>>>>

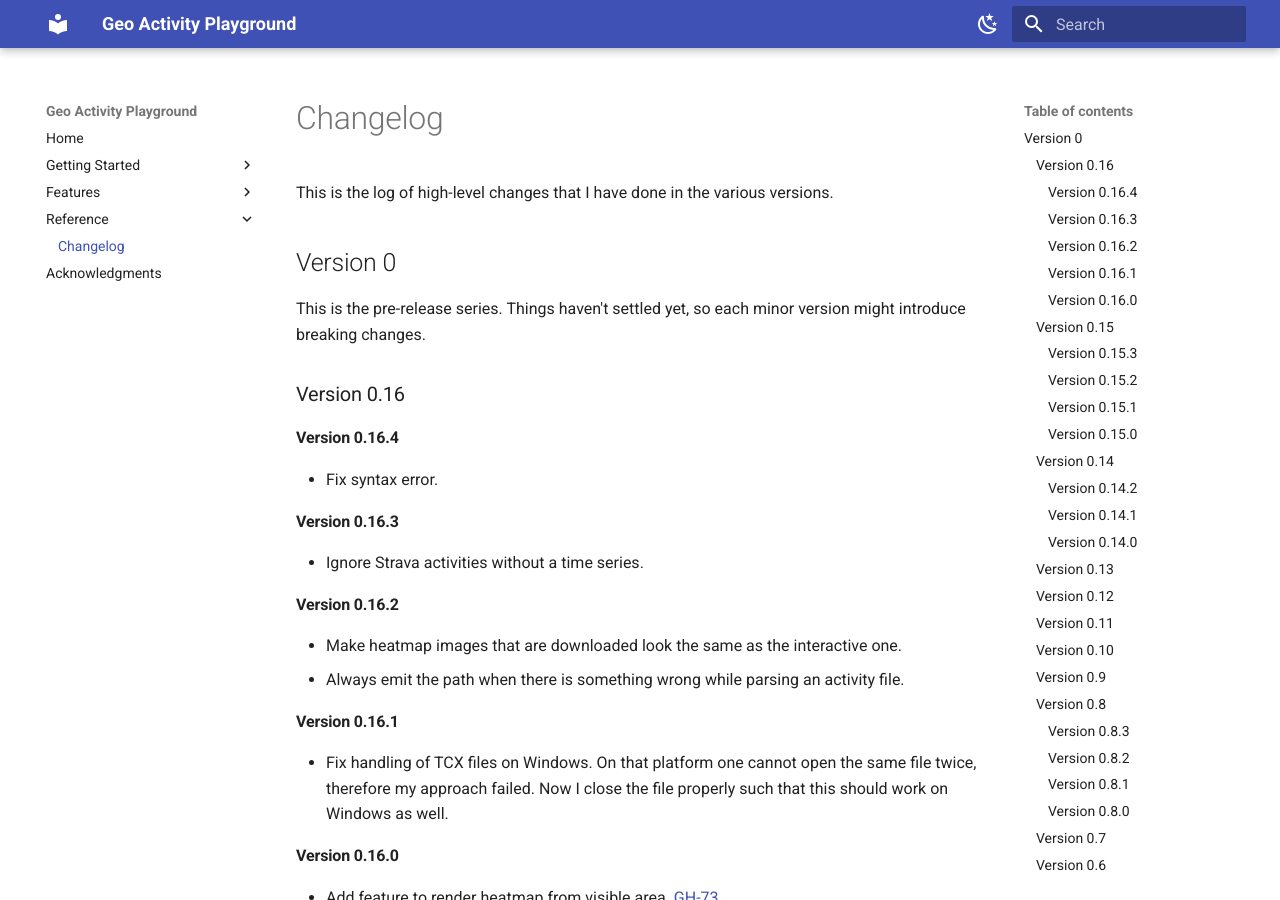
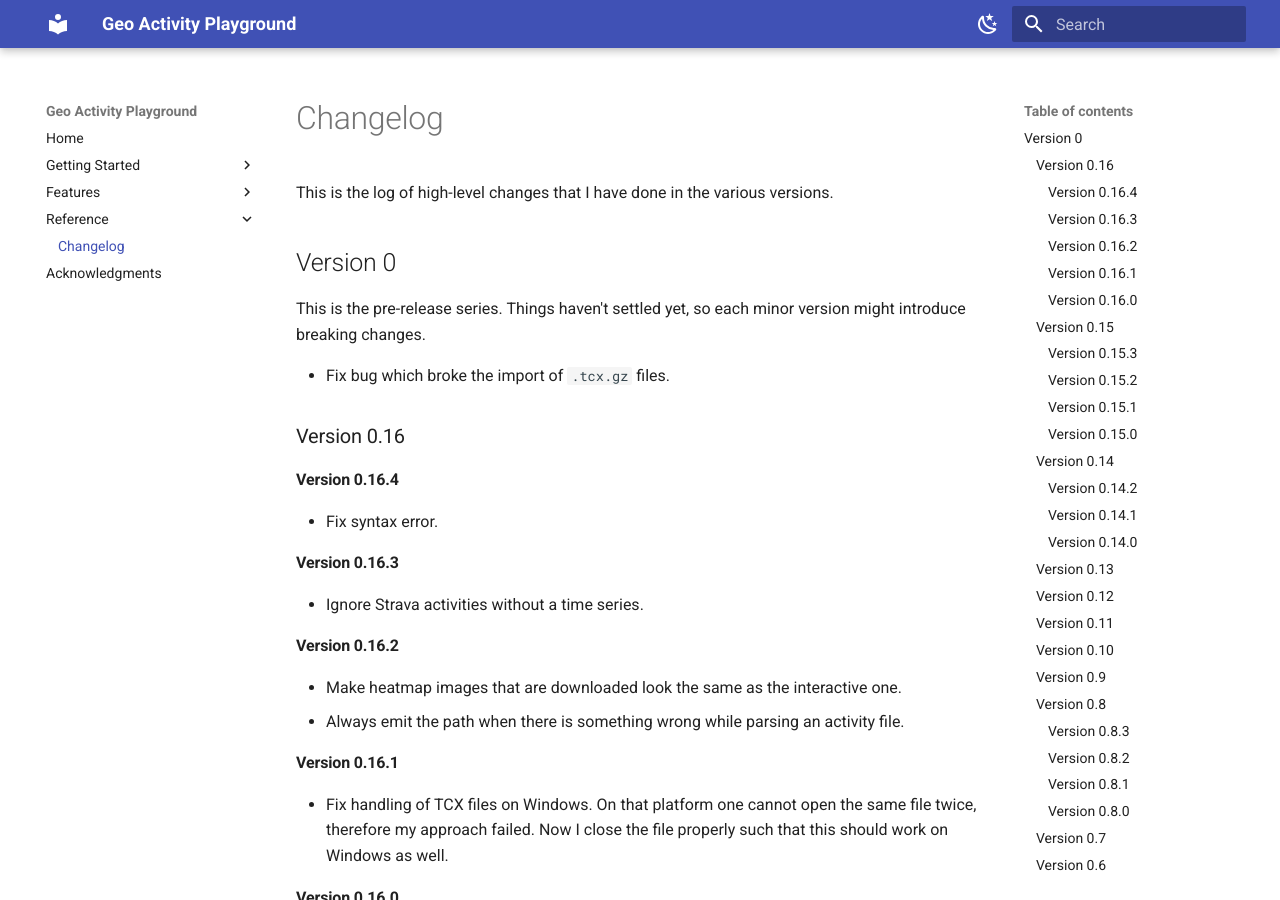
Before and after one commit to martin-ueding/geo-activity-playground, an MkDocs documentation site: the page built from docs/reference/changelog.md, in a window 1280 px wide and 900 px high. Built offline with MkDocs 1.6.1 and Material for MkDocs 9.7.7, drawn with Linux system fonts in a browser that asks for light colours.

Commit message:
Changelog entry

```diff
--- a/docs/reference/changelog.md
+++ b/docs/reference/changelog.md
@@ -5,6 +5,8 @@ This is the log of high-level changes that I have done in the various versions.
 ## Version 0
 
 This is the pre-release series. Things haven't settled yet, so each minor version might introduce breaking changes.
+
+- Fix bug which broke the import of `.tcx.gz` files.
 
 ### Version 0.16
 
```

<<<<

How many lines of the data include the word "changes"? Reply with the number and nothing else.

2